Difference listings
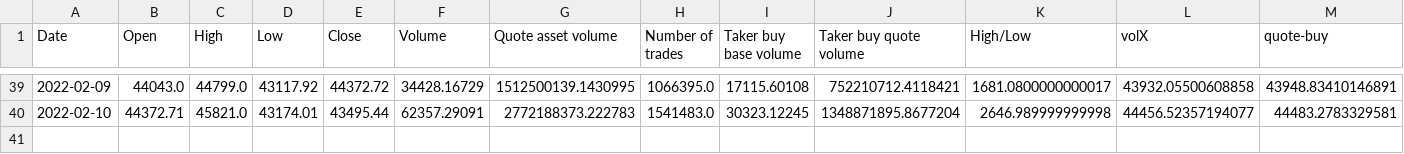
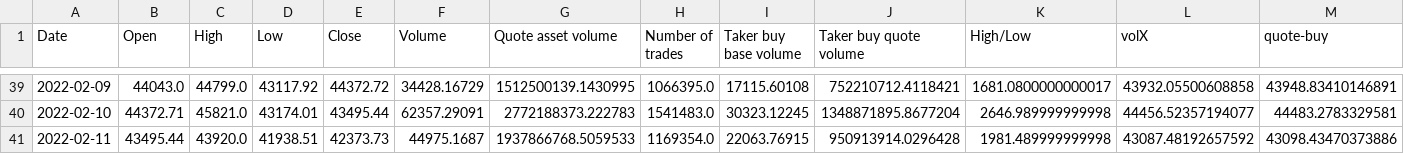
Before and after one commit to shmaze/LHL-Final-Project, a CSV file: CSVs/model_predictions.csv, drawn as a sheet; only a part is shown, gaps mark what is left out; rows hold the shown columns only; the diff names each change by its address in the sheet, - before the commit and + after, or states it on an @@ line.

```diff
--- a/CSVs/model_predictions.csv
+++ b/CSVs/model_predictions.csv
+row 41: 2022-02-11 | 43495.44 | 43920.0 | 41938.51 | 42373.73 | 44975.1687 | 1937866768.5059533 | 1169354.0 | 22063.76915 | 950913914.0296428 | 1981.489999999998 | 43087.48192657592 | 43098.43470373886
```
Also changed, not shown: CSVs/model_performance.csv, CSVs/model_quantitative_stats.csv.
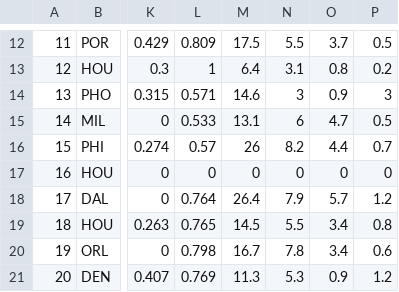
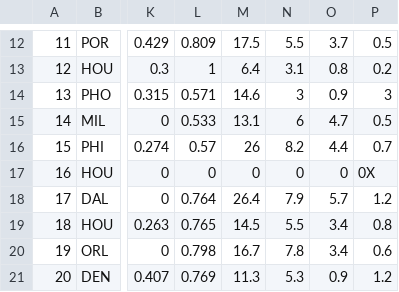
Before and after one commit to stuycs-softdev-2014-2015/submissions-fall-2014, a CSV file: 5/intro-proj1/junhao_ericwong/static/data/2012draft.csv, drawn as a sheet; only a part is shown, gaps mark what is left out; the diff names each change by its address in the sheet, - before the commit and + after, or states it on an @@ line.

```diff
--- a/5/intro-proj1/junhao_ericwong/static/data/2012draft.csv
+++ b/5/intro-proj1/junhao_ericwong/static/data/2012draft.csv
-P17: 0
+P17: 0X
```
Also changed, not shown: 4 other files.
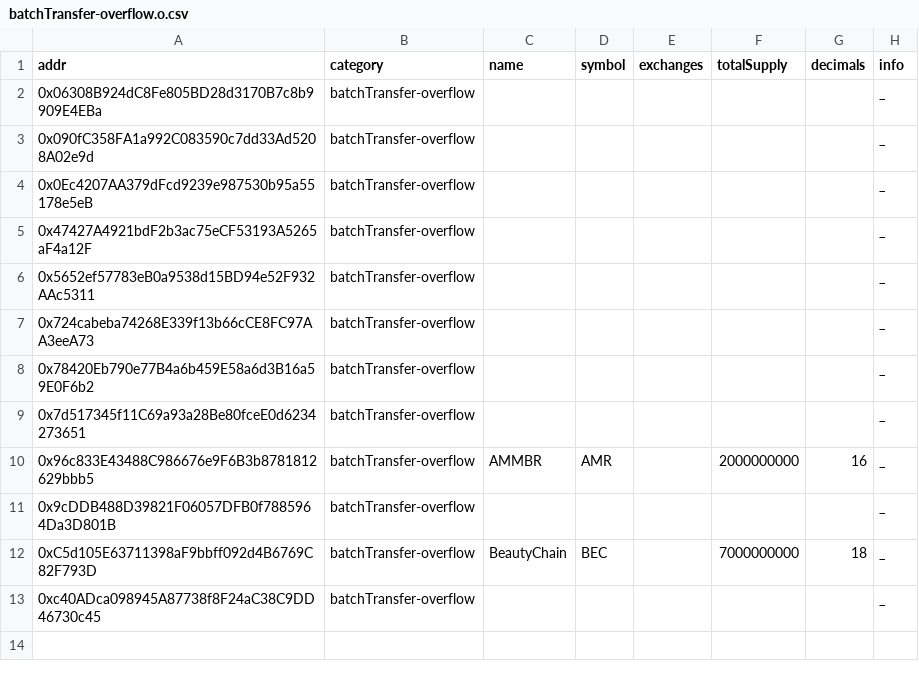
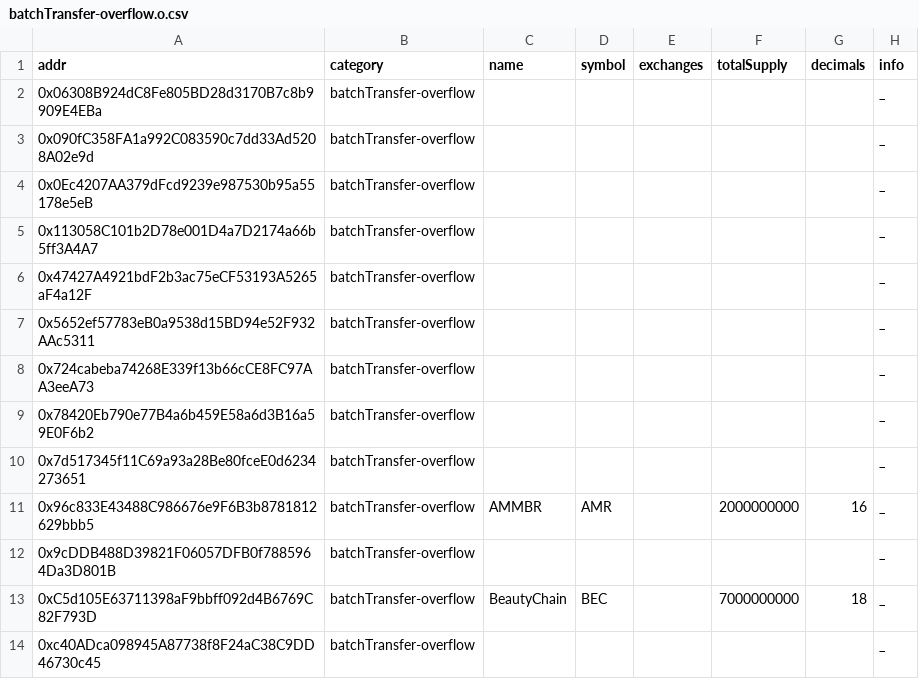
Before and after one commit to sec-bit/awesome-buggy-erc20-tokens, a CSV file: csv/batchTransfer-overflow.o.csv, drawn as a sheet; the diff names each change by its address in the sheet, - before the commit and + after, or states it on an @@ line.

```diff
--- a/csv/batchTransfer-overflow.o.csv
+++ b/csv/batchTransfer-overflow.o.csv
+row 5: 0x113058C101b2D78e001D4a7D2174a66b5ff3A4A7 | batchTransfer-overflow |  |  |  |  |  | _
```
Also changed, not shown: bad_tokens.all.csv, bad_tokens.top.csv, 13 other files.
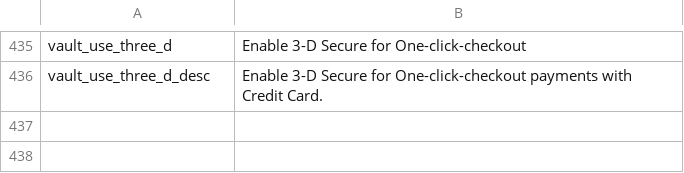
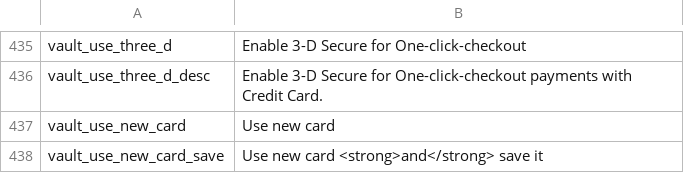
Before and after one commit to wirecard/magento-ee, a CSV file: app/locale/en_US/WirecardEE_PaymentGateway.csv, drawn as a sheet; only a part is shown, gaps mark what is left out.

```diff
--- a/app/locale/en_US/WirecardEE_PaymentGateway.csv
+++ b/app/locale/en_US/WirecardEE_PaymentGateway.csv
@@ -436 +436,3 @@
 "vault_use_three_d_desc","Enable 3-D Secure for One-click-checkout payments with Credit Card."
+"vault_use_new_card","Use new card"
+"vault_use_new_card_save","Use new card <strong>and</strong> save it"
```
Also changed, not shown: app/locale/de_DE/WirecardEE_PaymentGateway.csv, 8 other files.
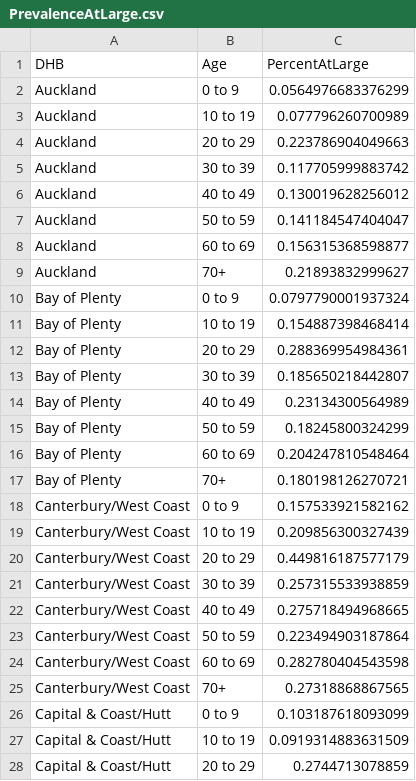
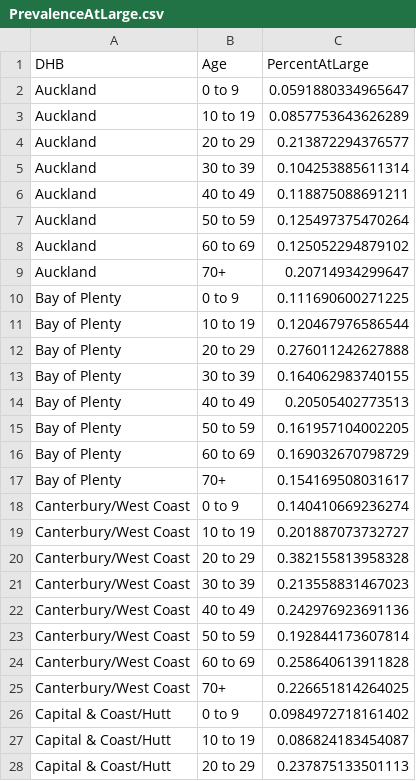
Before and after one commit to thoughtfulbloke/prevalence, a CSV file: PrevalenceAtLarge.csv, drawn as a sheet; only a part is shown; the diff covers the shown part only.

Commit message:
daily csv update

```diff
--- a/PrevalenceAtLarge.csv
+++ b/PrevalenceAtLarge.csv
@@ -1,28 +1,28 @@
 "DHB","Age","PercentAtLarge"
-"Auckland","0 to 9",0.0564976683376299
-"Auckland","10 to 19",0.077796260700989
-"Auckland","20 to 29",0.223786904049663
-"Auckland","30 to 39",0.117705999883742
-"Auckland","40 to 49",0.130019628256012
-"Auckland","50 to 59",0.141184547404047
-"Auckland","60 to 69",0.156315368598877
-"Auckland","70+",0.21893832999627
-"Bay of Plenty","0 to 9",0.0797790001937324
-"Bay of Plenty","10 to 19",0.154887398468414
-"Bay of Plenty","20 to 29",0.288369954984361
-"Bay of Plenty","30 to 39",0.185650218442807
-"Bay of Plenty","40 to 49",0.23134300564989
-"Bay of Plenty","50 to 59",0.18245800324299
-"Bay of Plenty","60 to 69",0.204247810548464
-"Bay of Plenty","70+",0.180198126270721
-"Canterbury/West Coast","0 to 9",0.157533921582162
-"Canterbury/West Coast","10 to 19",0.209856300327439
-"Canterbury/West Coast","20 to 29",0.449816187577179
-"Canterbury/West Coast","30 to 39",0.257315533938859
-"Canterbury/West Coast","40 to 49",0.275718494968665
-"Canterbury/West Coast","50 to 59",0.223494903187864
-"Canterbury/West Coast","60 to 69",0.282780404543598
-"Canterbury/West Coast","70+",0.27318868867565
-"Capital & Coast/Hutt","0 to 9",0.103187618093099
-"Capital & Coast/Hutt","10 to 19",0.0919314883631509
-"Capital & Coast/Hutt","20 to 29",0.2744713078859
+"Auckland","0 to 9",0.0591880334965647
+"Auckland","10 to 19",0.0857753643626289
+"Auckland","20 to 29",0.213872294376577
+"Auckland","30 to 39",0.104253885611314
+"Auckland","40 to 49",0.118875088691211
+"Auckland","50 to 59",0.125497375470264
+"Auckland","60 to 69",0.125052294879102
+"Auckland","70+",0.20714934299647
+"Bay of Plenty","0 to 9",0.111690600271225
+"Bay of Plenty","10 to 19",0.120467976586544
+"Bay of Plenty","20 to 29",0.276011242627888
+"Bay of Plenty","30 to 39",0.164062983740155
+"Bay of Plenty","40 to 49",0.20505402773513
+"Bay of Plenty","50 to 59",0.161957104002205
+"Bay of Plenty","60 to 69",0.169032670798729
+"Bay of Plenty","70+",0.154169508031617
+"Canterbury/West Coast","0 to 9",0.140410669236274
+"Canterbury/West Coast","10 to 19",0.201887073732727
+"Canterbury/West Coast","20 to 29",0.382155813958328
+"Canterbury/West Coast","30 to 39",0.213558831467023
+"Canterbury/West Coast","40 to 49",0.242976923691136
+"Canterbury/West Coast","50 to 59",0.192844173607814
+"Canterbury/West Coast","60 to 69",0.258640613911828
+"Canterbury/West Coast","70+",0.226651814264025
+"Capital & Coast/Hutt","0 to 9",0.0984972718161402
+"Capital & Coast/Hutt","10 to 19",0.086824183454087
+"Capital & Coast/Hutt","20 to 29",0.237875133501113
```
Also changed, not shown: 109 edited cells elsewhere in this file.
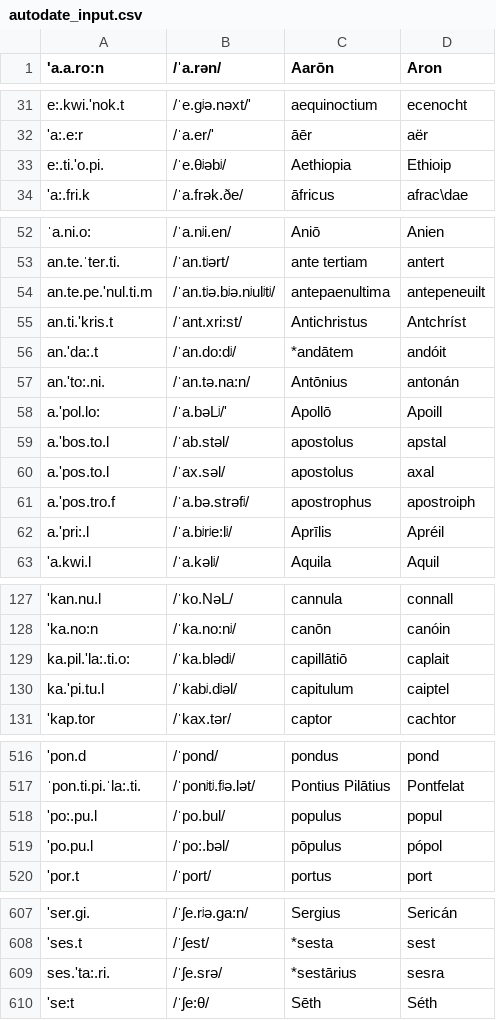
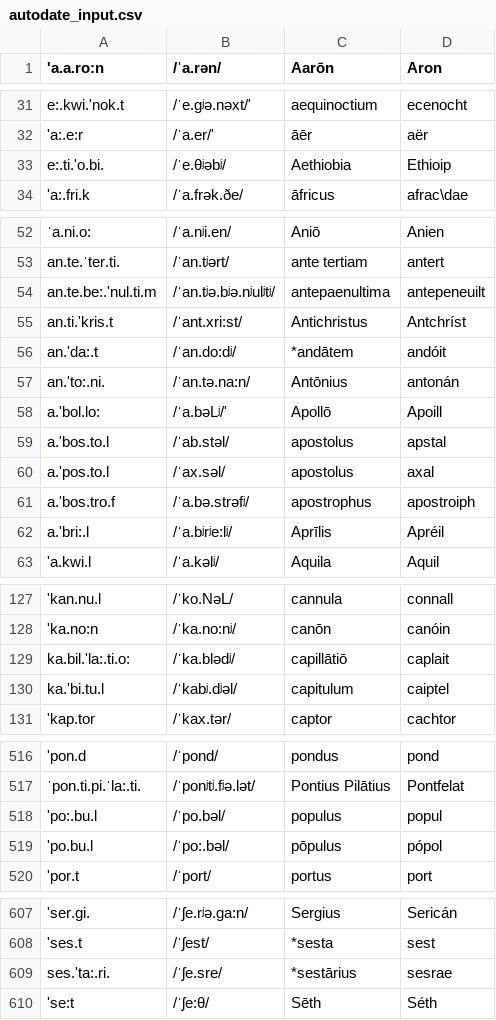
Before and after one commit to bowersd/lat2sgaLoans, a CSV file: monteCarlo/autodate_input.csv, drawn as a sheet; only a part is shown, gaps mark what is left out; the diff covers the shown part only; the diff names each change by its address in the sheet, - before the commit and + after, or states it on an @@ line.

```diff
--- a/monteCarlo/autodate_input.csv
+++ b/monteCarlo/autodate_input.csv
-A33 ('a.a.ro:n): e:.ti.'o.pi.
+A33 ('a.a.ro:n): e:.ti.'o.bi.
-C33 (Aarōn): Aethiopia
+C33 (Aarōn): Aethiobia
-A54 ('a.a.ro:n): an.te.pe.'nul.ti.m
+A54 ('a.a.ro:n): an.te.be:.'nul.ti.m
-A58 ('a.a.ro:n): a.'pol.lo:
+A58 ('a.a.ro:n): a.'bol.lo:
-A61 ('a.a.ro:n): a.'pos.tro.f
+A61 ('a.a.ro:n): a.'bos.tro.f
-A62 ('a.a.ro:n): a.'pri:.l
+A62 ('a.a.ro:n): a.'bri:.l
-A129 ('a.a.ro:n): ka.pil.'la:.ti.o:
+A129 ('a.a.ro:n): ka.bil.'la:.ti.o:
-A130 ('a.a.ro:n): ka.'pi.tu.l
+A130 ('a.a.ro:n): ka.'bi.tu.l
-A518 ('a.a.ro:n): 'po:.pu.l
+A518 ('a.a.ro:n): 'po:.bu.l
-B518 (/ˈa.rən/): /ˈpo.bul/
+B518 (/ˈa.rən/): /ˈpo.bəl/
-A519 ('a.a.ro:n): 'po.pu.l
+A519 ('a.a.ro:n): 'po.bu.l
-B609 (/ˈa.rən/): /ˈʃe.srə/
+B609 (/ˈa.rən/): /ˈʃe.sre/
-D609 (Aron): sesra
+D609 (Aron): sesrae
```
Also changed, not shown: 25 edited cells elsewhere in this file.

ASSIGNMENT: Please output the data above exactly as given, omitting every picture.

RESPONSE TO THIS EXERCISE:
Before and after one commit to shmaze/LHL-Final-Project, a CSV file: CSVs/model_predictions.csv, drawn as a sheet; only a part is shown, gaps mark what is left out; rows hold the shown columns only; the diff names each change by its address in the sheet, - before the commit and + after, or states it on an @@ line.

```diff
--- a/CSVs/model_predictions.csv
+++ b/CSVs/model_predictions.csv
+row 41: 2022-02-11 | 43495.44 | 43920.0 | 41938.51 | 42373.73 | 44975.1687 | 1937866768.5059533 | 1169354.0 | 22063.76915 | 950913914.0296428 | 1981.489999999998 | 43087.48192657592 | 43098.43470373886
```
Also changed, not shown: CSVs/model_performance.csv, CSVs/model_quantitative_stats.csv.
Before and after one commit to stuycs-softdev-2014-2015/submissions-fall-2014, a CSV file: 5/intro-proj1/junhao_ericwong/static/data/2012draft.csv, drawn as a sheet; only a part is shown, gaps mark what is left out; the diff names each change by its address in the sheet, - before the commit and + after, or states it on an @@ line.

```diff
--- a/5/intro-proj1/junhao_ericwong/static/data/2012draft.csv
+++ b/5/intro-proj1/junhao_ericwong/static/data/2012draft.csv
-P17: 0
+P17: 0X
```
Also changed, not shown: 4 other files.
Before and after one commit to sec-bit/awesome-buggy-erc20-tokens, a CSV file: csv/batchTransfer-overflow.o.csv, drawn as a sheet; the diff names each change by its address in the sheet, - before the commit and + after, or states it on an @@ line.

```diff
--- a/csv/batchTransfer-overflow.o.csv
+++ b/csv/batchTransfer-overflow.o.csv
+row 5: 0x113058C101b2D78e001D4a7D2174a66b5ff3A4A7 | batchTransfer-overflow |  |  |  |  |  | _
```
Also changed, not shown: bad_tokens.all.csv, bad_tokens.top.csv, 13 other files.
Before and after one commit to wirecard/magento-ee, a CSV file: app/locale/en_US/WirecardEE_PaymentGateway.csv, drawn as a sheet; only a part is shown, gaps mark what is left out.

```diff
--- a/app/locale/en_US/WirecardEE_PaymentGateway.csv
+++ b/app/locale/en_US/WirecardEE_PaymentGateway.csv
@@ -436 +436,3 @@
 "vault_use_three_d_desc","Enable 3-D Secure for One-click-checkout payments with Credit Card."
+"vault_use_new_card","Use new card"
+"vault_use_new_card_save","Use new card <strong>and</strong> save it"
```
Also changed, not shown: app/locale/de_DE/WirecardEE_PaymentGateway.csv, 8 other files.
Before and after one commit to thoughtfulbloke/prevalence, a CSV file: PrevalenceAtLarge.csv, drawn as a sheet; only a part is shown; the diff covers the shown part only.

Commit message:
daily csv update

```diff
--- a/PrevalenceAtLarge.csv
+++ b/PrevalenceAtLarge.csv
@@ -1,28 +1,28 @@
 "DHB","Age","PercentAtLarge"
-"Auckland","0 to 9",0.0564976683376299
-"Auckland","10 to 19",0.077796260700989
-"Auckland","20 to 29",0.223786904049663
-"Auckland","30 to 39",0.117705999883742
-"Auckland","40 to 49",0.130019628256012
-"Auckland","50 to 59",0.141184547404047
-"Auckland","60 to 69",0.156315368598877
-"Auckland","70+",0.21893832999627
-"Bay of Plenty","0 to 9",0.0797790001937324
-"Bay of Plenty","10 to 19",0.154887398468414
-"Bay of Plenty","20 to 29",0.288369954984361
-"Bay of Plenty","30 to 39",0.185650218442807
-"Bay of Plenty","40 to 49",0.23134300564989
-"Bay of Plenty","50 to 59",0.18245800324299
-"Bay of Plenty","60 to 69",0.204247810548464
-"Bay of Plenty","70+",0.180198126270721
-"Canterbury/West Coast","0 to 9",0.157533921582162
-"Canterbury/West Coast","10 to 19",0.209856300327439
-"Canterbury/West Coast","20 to 29",0.449816187577179
-"Canterbury/West Coast","30 to 39",0.257315533938859
-"Canterbury/West Coast","40 to 49",0.275718494968665
-"Canterbury/West Coast","50 to 59",0.223494903187864
-"Canterbury/West Coast","60 to 69",0.282780404543598
-"Canterbury/West Coast","70+",0.27318868867565
-"Capital & Coast/Hutt","0 to 9",0.103187618093099
-"Capital & Coast/Hutt","10 to 19",0.0919314883631509
-"Capital & Coast/Hutt","20 to 29",0.2744713078859
+"Auckland","0 to 9",0.0591880334965647
+"Auckland","10 to 19",0.0857753643626289
+"Auckland","20 to 29",0.213872294376577
+"Auckland","30 to 39",0.104253885611314
+"Auckland","40 to 49",0.118875088691211
+"Auckland","50 to 59",0.125497375470264
+"Auckland","60 to 69",0.125052294879102
+"Auckland","70+",0.20714934299647
+"Bay of Plenty","0 to 9",0.111690600271225
+"Bay of Plenty","10 to 19",0.120467976586544
+"Bay of Plenty","20 to 29",0.276011242627888
+"Bay of Plenty","30 to 39",0.164062983740155
+"Bay of Plenty","40 to 49",0.20505402773513
+"Bay of Plenty","50 to 59",0.161957104002205
+"Bay of Plenty","60 to 69",0.169032670798729
+"Bay of Plenty","70+",0.154169508031617
+"Canterbury/West Coast","0 to 9",0.140410669236274
+"Canterbury/West Coast","10 to 19",0.201887073732727
+"Canterbury/West Coast","20 to 29",0.382155813958328
+"Canterbury/West Coast","30 to 39",0.213558831467023
+"Canterbury/West Coast","40 to 49",0.242976923691136
+"Canterbury/West Coast","50 to 59",0.192844173607814
+"Canterbury/West Coast","60 to 69",0.258640613911828
+"Canterbury/West Coast","70+",0.226651814264025
+"Capital & Coast/Hutt","0 to 9",0.0984972718161402
+"Capital & Coast/Hutt","10 to 19",0.086824183454087
+"Capital & Coast/Hutt","20 to 29",0.237875133501113
```
Also changed, not shown: 109 edited cells elsewhere in this file.
Before and after one commit to bowersd/lat2sgaLoans, a CSV file: monteCarlo/autodate_input.csv, drawn as a sheet; only a part is shown, gaps mark what is left out; the diff covers the shown part only; the diff names each change by its address in the sheet, - before the commit and + after, or states it on an @@ line.

```diff
--- a/monteCarlo/autodate_input.csv
+++ b/monteCarlo/autodate_input.csv
-A33 ('a.a.ro:n): e:.ti.'o.pi.
+A33 ('a.a.ro:n): e:.ti.'o.bi.
-C33 (Aarōn): Aethiopia
+C33 (Aarōn): Aethiobia
-A54 ('a.a.ro:n): an.te.pe.'nul.ti.m
+A54 ('a.a.ro:n): an.te.be:.'nul.ti.m
-A58 ('a.a.ro:n): a.'pol.lo:
+A58 ('a.a.ro:n): a.'bol.lo:
-A61 ('a.a.ro:n): a.'pos.tro.f
+A61 ('a.a.ro:n): a.'bos.tro.f
-A62 ('a.a.ro:n): a.'pri:.l
+A62 ('a.a.ro:n): a.'bri:.l
-A129 ('a.a.ro:n): ka.pil.'la:.ti.o:
+A129 ('a.a.ro:n): ka.bil.'la:.ti.o:
-A130 ('a.a.ro:n): ka.'pi.tu.l
+A130 ('a.a.ro:n): ka.'bi.tu.l
-A518 ('a.a.ro:n): 'po:.pu.l
+A518 ('a.a.ro:n): 'po:.bu.l
-B518 (/ˈa.rən/): /ˈpo.bul/
+B518 (/ˈa.rən/): /ˈpo.bəl/
-A519 ('a.a.ro:n): 'po.pu.l
+A519 ('a.a.ro:n): 'po.bu.l
-B609 (/ˈa.rən/): /ˈʃe.srə/
+B609 (/ˈa.rən/): /ˈʃe.sre/
-D609 (Aron): sesra
+D609 (Aron): sesrae
```
Also changed, not shown: 25 edited cells elsewhere in this file.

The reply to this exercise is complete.